A member of Spanish Military Emergency Unit (UME) stands guard outside a train station in Madrid, Spain, on March 15. Credit: Pablo Blazquez Dominguez/Getty Images

UK government ministers estimate that the outbreak may not peak until 14 weeks from now and have argued that it would be detrimental to implement such measures at this stage of the outbreak.

"Such a laissez-faire mindset and lax measures are considered extremely irresponsible and risk causing a rebound in China due to the growing number of imported infections," one article in Global Times said.

British Prime Minister Boris Johnson, center, speaks alongside Chief Medical Officer for England, Chris Whitty, left, and Government Chief Scientific Adviser, Sir Patrick Vallance during a news conference addressing the government's response to the novel coronavirus outbreak in London on March 12.
British Prime Minister Boris Johnson, center, speaks alongside Chief Medical Officer for England, Chris Whitty, left, and Government Chief Scientific Adviser, Sir Patrick Vallance during a news conference addressing the government's response to the novel coronavirus outbreak in London on March 12. Credit: Simon Dawson/Pool/AFP/Getty Images

Second wave: There are growing fears in Asia of the possibility of a second wave of infections from imported cases.

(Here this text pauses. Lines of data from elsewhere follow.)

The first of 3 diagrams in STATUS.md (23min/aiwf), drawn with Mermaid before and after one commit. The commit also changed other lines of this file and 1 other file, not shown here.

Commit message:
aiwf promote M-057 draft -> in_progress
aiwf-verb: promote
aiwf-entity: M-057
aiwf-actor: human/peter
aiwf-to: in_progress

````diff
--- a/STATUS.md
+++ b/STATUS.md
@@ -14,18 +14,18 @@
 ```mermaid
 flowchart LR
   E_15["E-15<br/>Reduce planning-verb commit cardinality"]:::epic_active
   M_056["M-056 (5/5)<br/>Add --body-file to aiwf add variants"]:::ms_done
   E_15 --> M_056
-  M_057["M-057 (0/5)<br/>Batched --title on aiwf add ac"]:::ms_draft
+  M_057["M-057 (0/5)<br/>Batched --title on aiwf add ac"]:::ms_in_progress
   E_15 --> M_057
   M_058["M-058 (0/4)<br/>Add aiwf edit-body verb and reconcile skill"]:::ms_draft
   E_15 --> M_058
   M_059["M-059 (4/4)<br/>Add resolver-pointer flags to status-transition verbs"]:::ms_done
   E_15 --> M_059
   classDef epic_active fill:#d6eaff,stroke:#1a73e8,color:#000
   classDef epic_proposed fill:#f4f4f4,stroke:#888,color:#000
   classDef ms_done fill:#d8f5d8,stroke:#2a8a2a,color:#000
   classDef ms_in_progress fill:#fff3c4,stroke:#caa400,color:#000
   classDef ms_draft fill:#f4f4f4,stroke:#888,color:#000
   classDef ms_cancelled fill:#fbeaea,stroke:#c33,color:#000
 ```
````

Undoing the work: Asian countries including China, South Korea, and Singapore have seen caseloads stabilize in recent weeks, thanks largely to a combination of aggressive containment and social distancing measures. But a rise in infections linked to overseas travel has led to concerns that those sacrifices could be undone.

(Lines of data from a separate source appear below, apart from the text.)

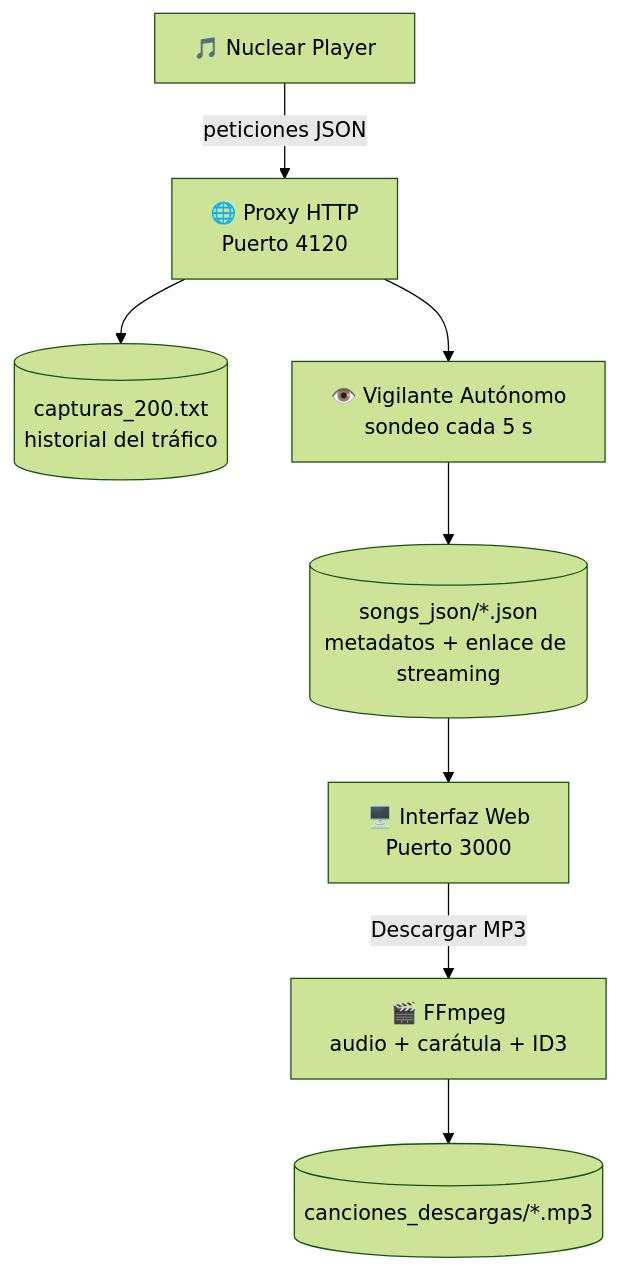
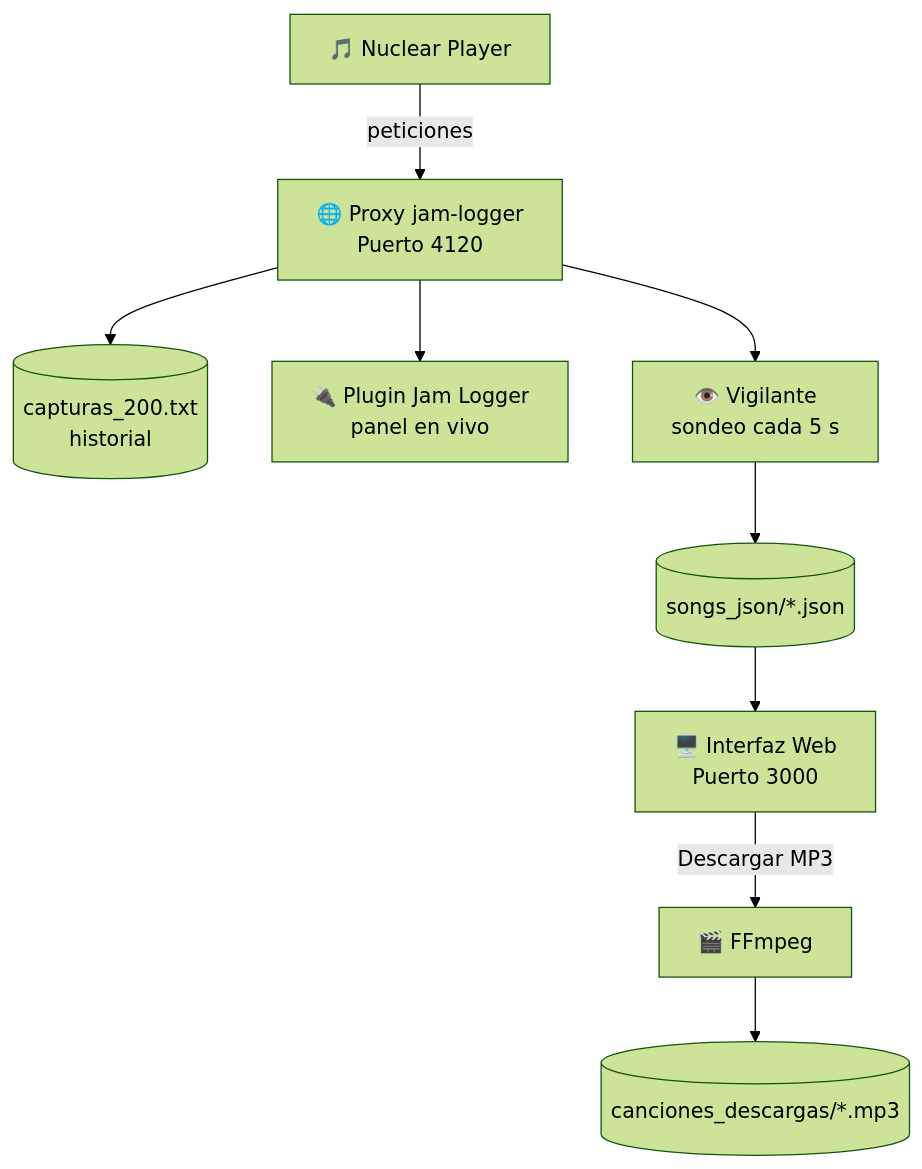
Before and after one commit to VicenteRC-Dev/Downloader-Nuclear: the diagram in README.md, drawn with Mermaid (forest theme). The commit also changed other lines of this file, not shown here.

````diff
--- a/README.md
+++ b/README.md
@@ -41,10 +44,11 @@
 ```mermaid
 flowchart TD
-    A["🎵 Nuclear Player"] -->|peticiones JSON| B["🌐 Proxy HTTP<br/>Puerto 4120"]
-    B --> L[("capturas_200.txt<br/>historial del tráfico")]
-    B --> C["👁️ Vigilante Autónomo<br/>sondeo cada 5 s"]
-    C --> D[("songs_json/*.json<br/>metadatos + enlace de streaming")]
+    A["🎵 Nuclear Player"] -->|peticiones| B["🌐 Proxy jam-logger<br/>Puerto 4120"]
+    B --> L[("capturas_200.txt<br/>historial")]
+    B --> P["🔌 Plugin Jam Logger<br/>panel en vivo"]
+    B --> C["👁️ Vigilante<br/>sondeo cada 5 s"]
+    C --> D[("songs_json/*.json")]
     D --> E["🖥️ Interfaz Web<br/>Puerto 3000"]
-    E -->|Descargar MP3| F["🎬 FFmpeg<br/>audio + carátula + ID3"]
+    E -->|Descargar MP3| F["🎬 FFmpeg"]
     F --> G[("canciones_descargas/*.mp3")]
 ```
````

Workers prepare to disinfect a neighborhood in Seoul, South Korea, on Sunday.
Workers prepare to disinfect a neighborhood in Seoul, South Korea, on Sunday. Credit: Chung Sung-Jun/Getty Images

Stricter measures: Governments across the region are now stepping up quarantine and travel restrictions. From Monday, all overseas travelers arriving in the Chinese capital Beijing will be sent to quarantine facilities for 14 days at their own cost, according to state media. And from March 19, Hong Kong will expand it 14-day mandatory self-quarantine to include the UK, alongside 30 other countries and regions.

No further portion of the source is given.